━━━ DATASET EXCERPTS ━━━

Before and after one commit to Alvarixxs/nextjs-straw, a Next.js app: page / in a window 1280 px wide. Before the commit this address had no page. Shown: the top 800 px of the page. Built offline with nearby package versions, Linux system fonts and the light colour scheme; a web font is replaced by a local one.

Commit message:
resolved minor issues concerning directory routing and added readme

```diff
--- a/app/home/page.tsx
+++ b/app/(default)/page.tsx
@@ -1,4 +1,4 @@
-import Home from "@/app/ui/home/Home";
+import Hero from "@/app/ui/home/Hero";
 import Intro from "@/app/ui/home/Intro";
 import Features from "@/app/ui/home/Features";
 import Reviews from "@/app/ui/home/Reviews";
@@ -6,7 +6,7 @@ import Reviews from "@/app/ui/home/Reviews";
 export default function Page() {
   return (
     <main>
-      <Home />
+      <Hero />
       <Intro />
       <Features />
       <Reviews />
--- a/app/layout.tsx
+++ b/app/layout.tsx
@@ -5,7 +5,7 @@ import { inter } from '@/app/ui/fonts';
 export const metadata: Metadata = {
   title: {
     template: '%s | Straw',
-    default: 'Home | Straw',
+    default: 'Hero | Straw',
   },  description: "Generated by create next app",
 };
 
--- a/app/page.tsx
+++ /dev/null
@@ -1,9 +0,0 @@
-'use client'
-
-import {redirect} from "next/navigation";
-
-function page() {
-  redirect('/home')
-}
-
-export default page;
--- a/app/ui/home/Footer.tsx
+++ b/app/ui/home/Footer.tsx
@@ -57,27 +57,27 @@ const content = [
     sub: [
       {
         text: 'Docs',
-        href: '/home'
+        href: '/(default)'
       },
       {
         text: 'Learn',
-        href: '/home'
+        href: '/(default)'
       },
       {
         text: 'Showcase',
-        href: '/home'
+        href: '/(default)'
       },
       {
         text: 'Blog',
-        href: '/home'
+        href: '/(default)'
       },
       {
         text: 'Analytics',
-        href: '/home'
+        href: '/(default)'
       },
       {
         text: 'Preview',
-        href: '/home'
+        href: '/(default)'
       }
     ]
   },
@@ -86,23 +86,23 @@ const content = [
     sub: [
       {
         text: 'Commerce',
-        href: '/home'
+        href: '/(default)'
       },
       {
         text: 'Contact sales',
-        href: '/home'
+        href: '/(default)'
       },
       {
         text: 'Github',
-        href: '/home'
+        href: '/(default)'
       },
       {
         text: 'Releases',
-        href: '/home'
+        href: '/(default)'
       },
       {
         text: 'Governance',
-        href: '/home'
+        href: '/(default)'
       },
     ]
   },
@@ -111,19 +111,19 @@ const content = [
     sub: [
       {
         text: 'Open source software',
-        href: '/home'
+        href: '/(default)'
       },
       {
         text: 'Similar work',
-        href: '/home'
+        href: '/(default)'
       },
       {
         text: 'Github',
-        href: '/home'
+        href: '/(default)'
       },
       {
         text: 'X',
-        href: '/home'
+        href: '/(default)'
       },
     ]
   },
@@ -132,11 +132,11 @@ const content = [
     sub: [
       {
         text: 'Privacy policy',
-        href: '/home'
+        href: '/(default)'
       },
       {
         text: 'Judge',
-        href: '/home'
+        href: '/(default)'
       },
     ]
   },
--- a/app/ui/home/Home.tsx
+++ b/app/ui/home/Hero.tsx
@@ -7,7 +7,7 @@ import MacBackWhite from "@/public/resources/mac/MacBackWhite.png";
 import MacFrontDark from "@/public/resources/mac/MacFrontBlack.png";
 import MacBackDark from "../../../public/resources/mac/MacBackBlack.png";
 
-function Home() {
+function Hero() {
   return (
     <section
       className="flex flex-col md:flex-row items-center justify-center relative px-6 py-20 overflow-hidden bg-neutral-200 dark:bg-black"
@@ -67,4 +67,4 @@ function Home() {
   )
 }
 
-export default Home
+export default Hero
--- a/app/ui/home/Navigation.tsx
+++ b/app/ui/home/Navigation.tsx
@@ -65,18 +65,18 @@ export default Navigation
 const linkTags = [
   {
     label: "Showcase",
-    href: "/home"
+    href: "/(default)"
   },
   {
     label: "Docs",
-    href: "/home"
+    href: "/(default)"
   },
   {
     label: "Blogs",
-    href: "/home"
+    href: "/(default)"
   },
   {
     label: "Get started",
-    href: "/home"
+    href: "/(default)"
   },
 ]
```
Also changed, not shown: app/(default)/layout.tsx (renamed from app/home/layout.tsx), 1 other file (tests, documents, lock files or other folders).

━━━
━━━ DATASET EXCERPTS ━━━

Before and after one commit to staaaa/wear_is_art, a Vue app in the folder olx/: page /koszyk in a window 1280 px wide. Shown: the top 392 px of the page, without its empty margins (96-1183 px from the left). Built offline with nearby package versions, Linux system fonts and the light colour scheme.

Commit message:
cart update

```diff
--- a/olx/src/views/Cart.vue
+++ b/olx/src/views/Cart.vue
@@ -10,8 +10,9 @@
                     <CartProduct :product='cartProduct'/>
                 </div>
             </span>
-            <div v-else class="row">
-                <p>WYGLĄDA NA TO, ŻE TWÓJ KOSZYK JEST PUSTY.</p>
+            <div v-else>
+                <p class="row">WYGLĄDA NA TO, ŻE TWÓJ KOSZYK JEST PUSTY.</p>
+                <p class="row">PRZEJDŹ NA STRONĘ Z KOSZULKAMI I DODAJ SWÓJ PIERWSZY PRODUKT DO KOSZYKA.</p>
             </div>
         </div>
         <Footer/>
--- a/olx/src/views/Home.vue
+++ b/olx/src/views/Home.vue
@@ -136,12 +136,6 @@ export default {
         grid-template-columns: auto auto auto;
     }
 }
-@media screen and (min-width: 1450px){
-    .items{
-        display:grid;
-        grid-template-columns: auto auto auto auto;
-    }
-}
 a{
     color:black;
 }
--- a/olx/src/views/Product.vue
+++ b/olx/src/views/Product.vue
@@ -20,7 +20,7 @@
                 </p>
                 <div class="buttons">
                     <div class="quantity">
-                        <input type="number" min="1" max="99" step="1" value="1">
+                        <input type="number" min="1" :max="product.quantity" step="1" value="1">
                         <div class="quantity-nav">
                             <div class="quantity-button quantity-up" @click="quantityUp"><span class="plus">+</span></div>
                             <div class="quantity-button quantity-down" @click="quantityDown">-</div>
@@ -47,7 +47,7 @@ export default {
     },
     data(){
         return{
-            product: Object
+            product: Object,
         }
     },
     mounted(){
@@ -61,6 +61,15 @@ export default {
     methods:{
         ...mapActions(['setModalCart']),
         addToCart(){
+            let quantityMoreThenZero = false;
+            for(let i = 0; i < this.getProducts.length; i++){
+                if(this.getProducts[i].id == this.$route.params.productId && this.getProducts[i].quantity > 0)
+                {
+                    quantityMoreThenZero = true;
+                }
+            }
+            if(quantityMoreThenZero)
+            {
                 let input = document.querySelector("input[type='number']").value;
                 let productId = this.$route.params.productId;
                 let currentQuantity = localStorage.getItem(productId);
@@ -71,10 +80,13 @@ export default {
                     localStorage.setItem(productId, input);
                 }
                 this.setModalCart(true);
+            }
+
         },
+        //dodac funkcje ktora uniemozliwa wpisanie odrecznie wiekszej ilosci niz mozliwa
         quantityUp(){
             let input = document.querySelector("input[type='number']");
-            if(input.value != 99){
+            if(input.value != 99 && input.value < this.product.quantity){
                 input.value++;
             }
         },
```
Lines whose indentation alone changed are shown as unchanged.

━━━

# EXERCISE DETAILS:
Reproduce all lines from the records above that include the word "content".

# SOLUTION TO THE EXERCISE:
@@ -57,27 +57,27 @@ const content = [
@@ -86,23 +86,23 @@ const content = [
@@ -111,19 +111,19 @@ const content = [
@@ -132,11 +132,11 @@ const content = [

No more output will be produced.